Extract every line below, verbatim.

________________

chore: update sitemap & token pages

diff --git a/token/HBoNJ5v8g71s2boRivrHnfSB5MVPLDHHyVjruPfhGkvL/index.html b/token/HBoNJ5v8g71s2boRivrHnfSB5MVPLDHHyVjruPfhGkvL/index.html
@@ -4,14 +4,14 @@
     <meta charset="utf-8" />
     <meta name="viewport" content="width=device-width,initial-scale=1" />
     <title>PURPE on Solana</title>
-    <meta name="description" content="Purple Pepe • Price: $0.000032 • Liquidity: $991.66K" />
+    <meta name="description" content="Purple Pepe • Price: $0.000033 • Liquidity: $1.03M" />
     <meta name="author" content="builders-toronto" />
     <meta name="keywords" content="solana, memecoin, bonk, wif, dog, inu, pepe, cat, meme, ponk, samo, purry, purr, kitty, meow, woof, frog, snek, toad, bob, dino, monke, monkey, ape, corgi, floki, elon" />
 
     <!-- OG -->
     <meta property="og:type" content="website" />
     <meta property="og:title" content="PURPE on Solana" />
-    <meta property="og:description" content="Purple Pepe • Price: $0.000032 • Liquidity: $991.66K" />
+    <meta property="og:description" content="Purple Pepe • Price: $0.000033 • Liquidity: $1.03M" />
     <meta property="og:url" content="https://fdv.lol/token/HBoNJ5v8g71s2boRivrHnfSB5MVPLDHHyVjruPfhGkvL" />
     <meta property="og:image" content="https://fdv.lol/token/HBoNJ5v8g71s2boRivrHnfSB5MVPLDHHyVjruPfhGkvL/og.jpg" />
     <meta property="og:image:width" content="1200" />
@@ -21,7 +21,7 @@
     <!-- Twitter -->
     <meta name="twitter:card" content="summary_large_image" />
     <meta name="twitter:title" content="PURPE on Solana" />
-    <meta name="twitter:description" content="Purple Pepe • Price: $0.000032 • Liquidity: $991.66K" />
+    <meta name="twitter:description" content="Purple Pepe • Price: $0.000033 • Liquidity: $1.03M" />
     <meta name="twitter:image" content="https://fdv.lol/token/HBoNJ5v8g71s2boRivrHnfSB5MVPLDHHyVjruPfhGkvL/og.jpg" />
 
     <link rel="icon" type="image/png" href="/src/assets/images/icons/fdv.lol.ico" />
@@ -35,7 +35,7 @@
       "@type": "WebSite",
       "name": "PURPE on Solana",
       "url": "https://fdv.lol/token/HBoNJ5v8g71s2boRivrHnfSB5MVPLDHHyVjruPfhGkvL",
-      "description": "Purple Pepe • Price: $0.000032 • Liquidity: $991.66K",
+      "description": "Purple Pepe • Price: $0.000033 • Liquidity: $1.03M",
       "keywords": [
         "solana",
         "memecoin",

________________

Written reply →
chore: update sitemap & token pages

diff --git a/token/HBoNJ5v8g71s2boRivrHnfSB5MVPLDHHyVjruPfhGkvL/index.html b/token/HBoNJ5v8g71s2boRivrHnfSB5MVPLDHHyVjruPfhGkvL/index.html
@@ -4,14 +4,14 @@
     <meta charset="utf-8" />
     <meta name="viewport" content="width=device-width,initial-scale=1" />
     <title>PURPE on Solana</title>
-    <meta name="description" content="Purple Pepe • Price: $0.000032 • Liquidity: $991.66K" />
+    <meta name="description" content="Purple Pepe • Price: $0.000033 • Liquidity: $1.03M" />
     <meta name="author" content="builders-toronto" />
     <meta name="keywords" content="solana, memecoin, bonk, wif, dog, inu, pepe, cat, meme, ponk, samo, purry, purr, kitty, meow, woof, frog, snek, toad, bob, dino, monke, monkey, ape, corgi, floki, elon" />
 
     <!-- OG -->
     <meta property="og:type" content="website" />
     <meta property="og:title" content="PURPE on Solana" />
-    <meta property="og:description" content="Purple Pepe • Price: $0.000032 • Liquidity: $991.66K" />
+    <meta property="og:description" content="Purple Pepe • Price: $0.000033 • Liquidity: $1.03M" />
     <meta property="og:url" content="https://fdv.lol/token/HBoNJ5v8g71s2boRivrHnfSB5MVPLDHHyVjruPfhGkvL" />
     <meta property="og:image" content="https://fdv.lol/token/HBoNJ5v8g71s2boRivrHnfSB5MVPLDHHyVjruPfhGkvL/og.jpg" />
     <meta property="og:image:width" content="1200" />
@@ -21,7 +21,7 @@
     <!-- Twitter -->
     <meta name="twitter:card" content="summary_large_image" />
     <meta name="twitter:title" content="PURPE on Solana" />
-    <meta name="twitter:description" content="Purple Pepe • Price: $0.000032 • Liquidity: $991.66K" />
+    <meta name="twitter:description" content="Purple Pepe • Price: $0.000033 • Liquidity: $1.03M" />
     <meta name="twitter:image" content="https://fdv.lol/token/HBoNJ5v8g71s2boRivrHnfSB5MVPLDHHyVjruPfhGkvL/og.jpg" />
 
     <link rel="icon" type="image/png" href="/src/assets/images/icons/fdv.lol.ico" />
@@ -35,7 +35,7 @@
       "@type": "WebSite",
       "name": "PURPE on Solana",
       "url": "https://fdv.lol/token/HBoNJ5v8g71s2boRivrHnfSB5MVPLDHHyVjruPfhGkvL",
-      "description": "Purple Pepe • Price: $0.000032 • Liquidity: $991.66K",
+      "description": "Purple Pepe • Price: $0.000033 • Liquidity: $1.03M",
       "keywords": [
         "solana",
         "memecoin",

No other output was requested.